*** Opening Records for the task ***
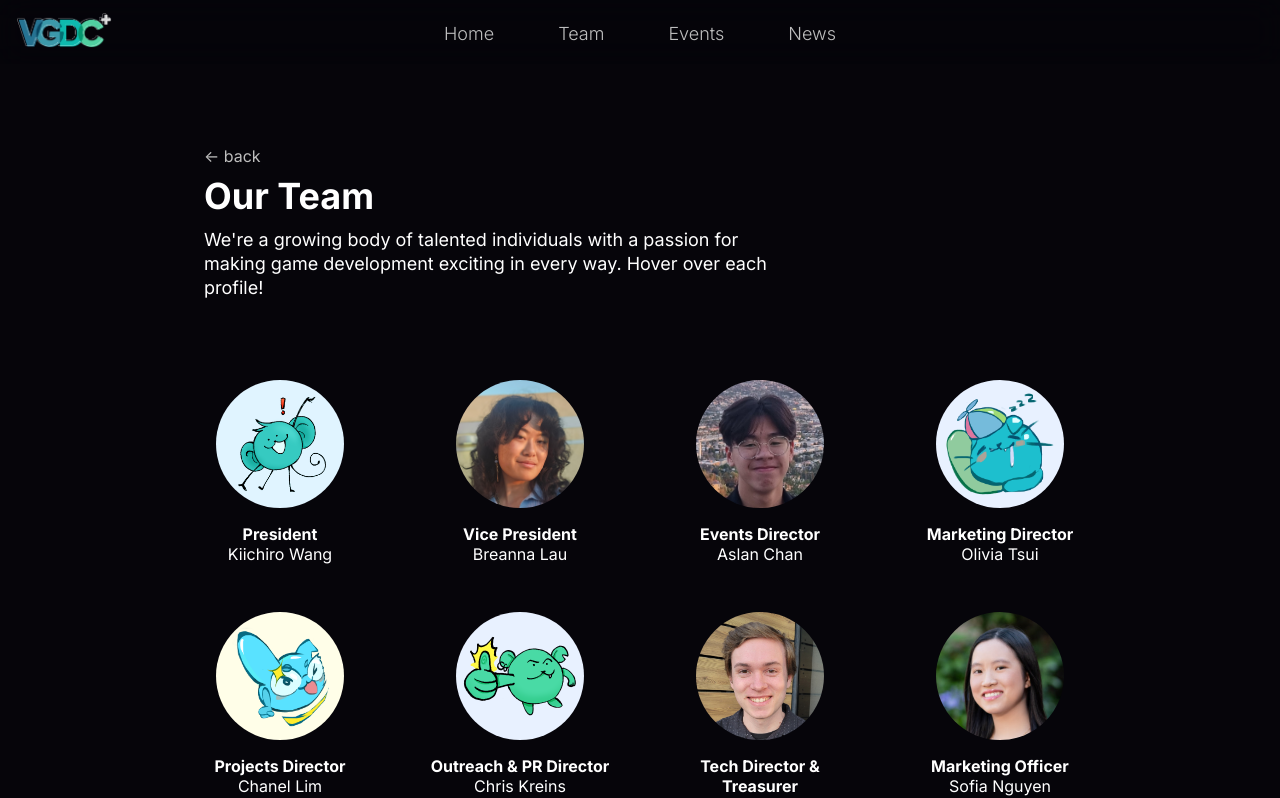
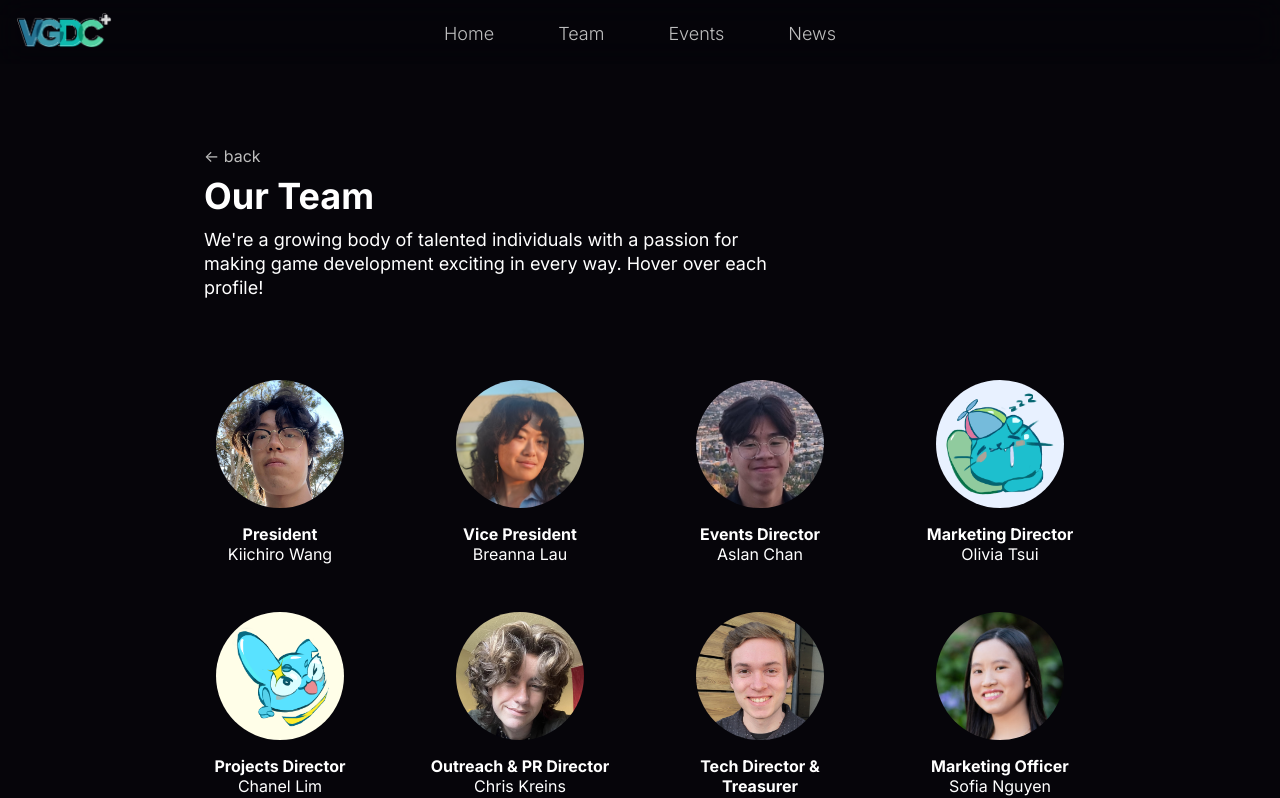
Before and after one commit to vgdc-ucsd/VGDC-Website, a Next.js app: page /officers in a window 1280 px wide. Shown: the top 798 px of the page. Built offline with nearby package versions, Linux system fonts and the light colour scheme.

Commit message:
Updated Kiichi and Chris

```diff
--- a/app/officers/page.tsx
+++ b/app/officers/page.tsx
@@ -8,9 +8,9 @@ const officers: OfficerDetails[] = [
   {
     title: "President",
     name: "Kiichiro Wang",
-    avatar: "/images/officers/placeholders/doug.png",
+    avatar: "/images/officers/2024-2025/kiichiro-wang.jpg",
     quote:
-      "HIYA!! I'm Kiichi, a 3rd year ICAM Major and CS minor and the president for the upcoming 2024-2025 year. I love dabbling in a little bit of everything like digital art, game programming, game production, drums, archery, blablabla -- will finish later lol ",
+      "HIYA!! I'm Kiichi, a 3rd year ICAM Major and CS minor and the president for the upcoming 2024-2025 year. I love dabbling in a little bit of everything like digital art, game programming, game production, drums, and archery. I'm super stoked to be working on some future events and projects so I hope I see y'all then :D",
   },
   {
     title: "Vice President",
@@ -42,8 +42,9 @@ const officers: OfficerDetails[] = [
   {
     title: "Outreach & PR Director",
     name: "Chris Kreins",
-    avatar: "/images/officers/placeholders/cici.png",
-    quote: "",
+    avatar: "/images/officers/2024-2025/chris-kreins.jpg",
+    quote:
+      "Hi! My name is Chris and im a 3rd year studying Business Psychology with a minor in Computational Social Science. I'm a big fan of Stardew Valley and Destiny 2 and I often spend my time either gaming or serving our awesome UCSD community :). If you catch me around our gaming space or even where I work at Eleanor Roosevelt College, feel free to say hi!",
   },
   {
     title: "Tech Director & Treasurer",
```
Also changed, not shown: public/images/officers/2024-2025/chris-kreins.jpg (added), public/images/officers/2024-2025/kiichiro-wang.jpg (added).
*** Closing Records for the task ***
From the records given above, copy all lines containing "avatar".

-    avatar: "/images/officers/placeholders/doug.png",
+    avatar: "/images/officers/2024-2025/kiichiro-wang.jpg",
-    avatar: "/images/officers/placeholders/cici.png",
+    avatar: "/images/officers/2024-2025/chris-kreins.jpg",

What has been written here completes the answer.